sweet - Laura Foti Cohen - Larchmont Buzz - ...read full review


"Even with excellent actors Alex Parker and Christine Sage, four crossings with almost the same dialogue grew tiresome. Felt like a charming ten minute play stretched to one hour."

sour - Morna Murphy Martell - Theatre Spoken Here - ...read full review


"It’s a very clever play.  Funny, sweet, beautifully acted with bold, playhouse performances full of humor and nuance and painfully learned life lessons. This is perfect Fringe fare. Simple staging, fiercely good performances, great writing,  and purposefully and thoughtfully staged.  The 6th Act took something a little overlooked and made it meaningful again…I absolutely loved it!!!"

sweet - Samantha Simmons-Ronceros - NoHo Arts District - ...read full review


"The beauty of this piece, directed by Matthew Leavitt is it's complex simplicity... Dedicated performances with slight tongue in cheek that will make you laugh and nod in accord as we witness the sinking of the good ship ScorpiFrog or FroPio. I loved it."

sweet - Michael Sheehan - On Stage Los Angeles - ...read full review


"Although this one act, 55-minute piece has the virtue of brevity, even busy people will find themselves wishing for more... Director Matthew Leavitt provides his talented cast the room to try and the wisdom to not try too hard. When the actors individually address the audience it never seems like mugging but a charming way of sharing confidences."

sweet - Tom Waldman - Tolucan Times - ...read full review


"Playwright Spencer Green slices and dices the story, deconstructing it, switching up roles, exploring philosophical meanings and psychological games. The word play is dazzling when the scorpion and frog negotiate, power shifting as deals are made and wishful thinking gives way to nature’s rules. ...The acting is first-rate. There’s even original music, well-played and sung."

sweet - Laura Foti Cohen - Larchmont Buzz - ...read full review

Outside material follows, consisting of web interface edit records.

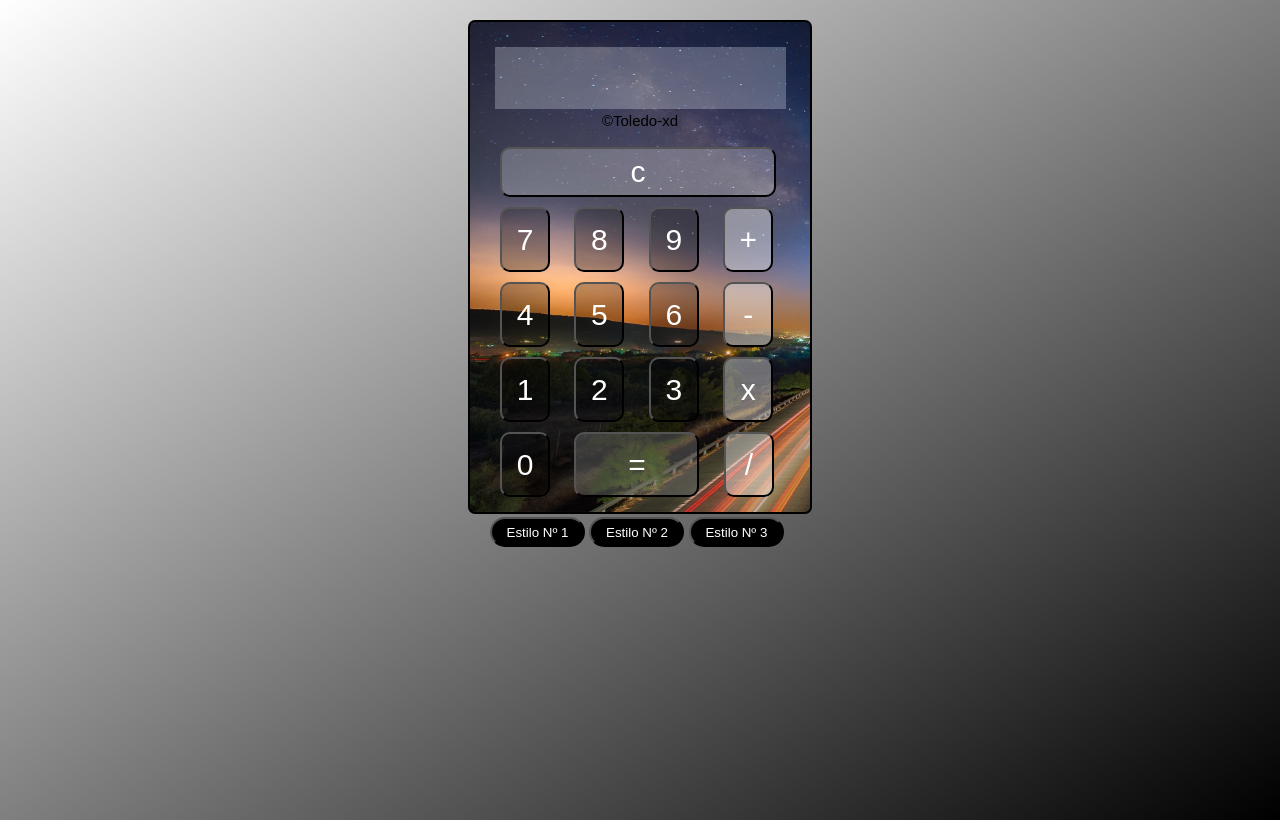
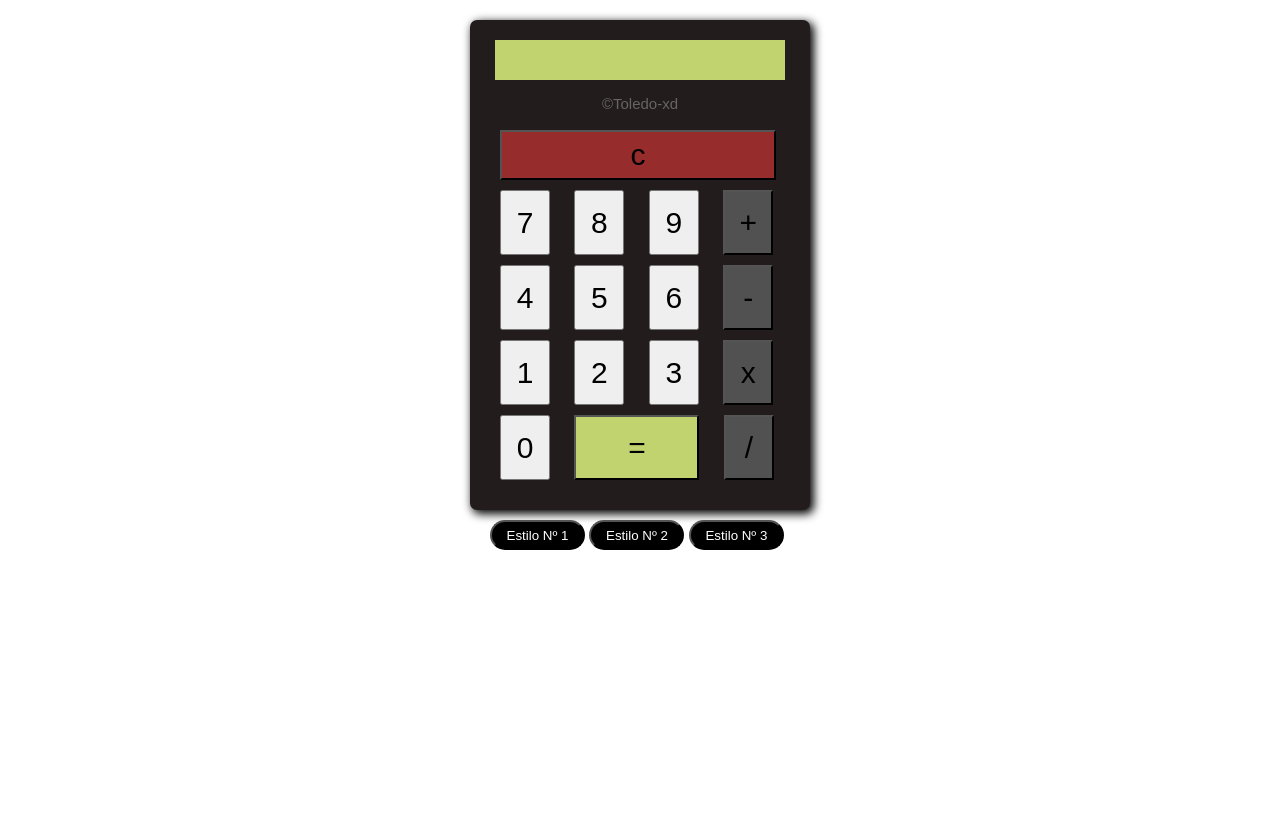
Before and after one commit to ToledoFernando/calculadora-skin, a plain HTML site: page index.html in a window 1280 px wide. Drawn offline with Linux system fonts and the light colour scheme.

Commit message:
Update index.html

```diff
--- a/index.html
+++ b/index.html
@@ -5,7 +5,7 @@
     <meta http-equiv="X-UA-Compatible" content="IE=edge">
     <meta name="viewport" content="width=device-width, initial-scale=1.0">
     <title>Calculadora HD4K60FPS</title>
-    <link id="estilos" rel="stylesheet" href="estilos3.css">
+    <link id="estilos" rel="stylesheet" href="estilos1.css">
 </head>
 <body>
     <div class="contenedor">
```
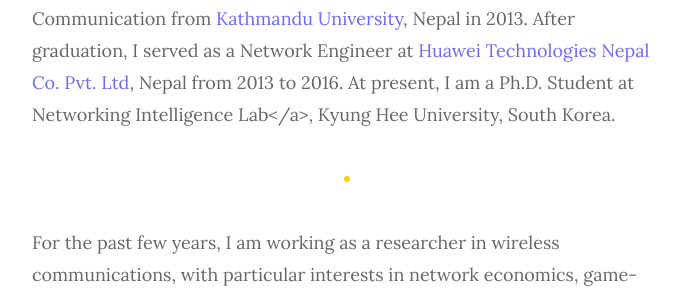
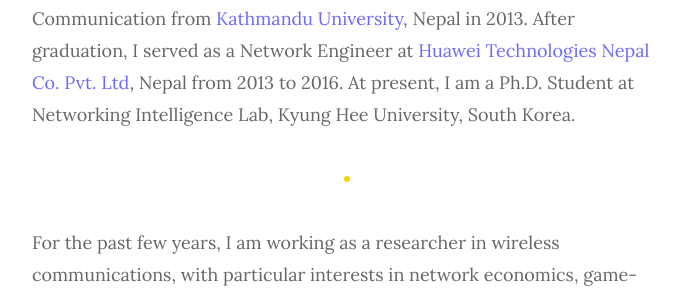
Before and after one commit to shashirajpandey/shashirajpandey, a Jekyll site: the page built from _pages/about.md, in a window 1280 px wide and 900 px high, scrolled down 538 px. Shown: the part 189-486 px from the top of the window, without its empty margins (293-986 px from the left). Built offline with Jekyll 4.4.1, drawn with Linux system fonts in a browser that asks for light colours.

```diff
--- a/_pages/about.md
+++ b/_pages/about.md
@@ -5,7 +5,7 @@ permalink: /about/
 image: '/assets/img/hawaii.jpg'
 ---
 
-I received the B.E degree in Electrical and Electronics with specialization in Communication from <a href="https://ku.edu.np/" target="_blank"> Kathmandu University</a>, Nepal in 2013. After graduation, I served as a Network Engineer at <a href="https://www.huawei.com/en/" target="_blank">Huawei Technologies Nepal Co. Pvt. Ltd</a>, Nepal from 2013 to 2016. At present, I am a Ph.D. Student at Networking Intelligence Lab</a>, Kyung Hee University, South Korea.
+I received the B.E degree in Electrical and Electronics with specialization in Communication from <a href="https://ku.edu.np/" target="_blank"> Kathmandu University</a>, Nepal in 2013. After graduation, I served as a Network Engineer at <a href="https://www.huawei.com/en/" target="_blank">Huawei Technologies Nepal Co. Pvt. Ltd</a>, Nepal from 2013 to 2016. At present, I am a Ph.D. Student at Networking Intelligence Lab, Kyung Hee University, South Korea.
 
 ***
 For the past few years, I am working as a researcher in wireless communications, with particular interests in network economics, game-theoretical analysis, optimization techniques enabling 5G network services, and distribued machine learning (Federated Learning). During these years, several collaborative works have helped me understand the value of knowledge sharing as a fundamental unit of a learning journey. This spirit motivated us to an 'exciting' new work, <a href="https://arxiv.org/abs/2003.09301" target="_blank">Distributed and Democratized Learning: Philosophy and Research Challenges</a>. This work lays out a holistic philosophy with underlying principles for building distributed and democratized machine learning algorithms, namely Dem-AI. The outlined principles provide a generalization of distributed learning beyond existing mechanisms such as federated learning. We have a short blog about this <a href="https://medium.com/@shashir101/distributed-and-democratized-learning-philosophy-and-research-challenges-4ef156ed42ca" target="_blank">here</a>.
```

"Even with excellent actors Alex Parker and Christine Sage, four crossings with almost the same dialogue grew tiresome. Felt like a charming ten minute play stretched to one hour."

sour - Morna Murphy Martell - Theatre Spoken Here - ...read full review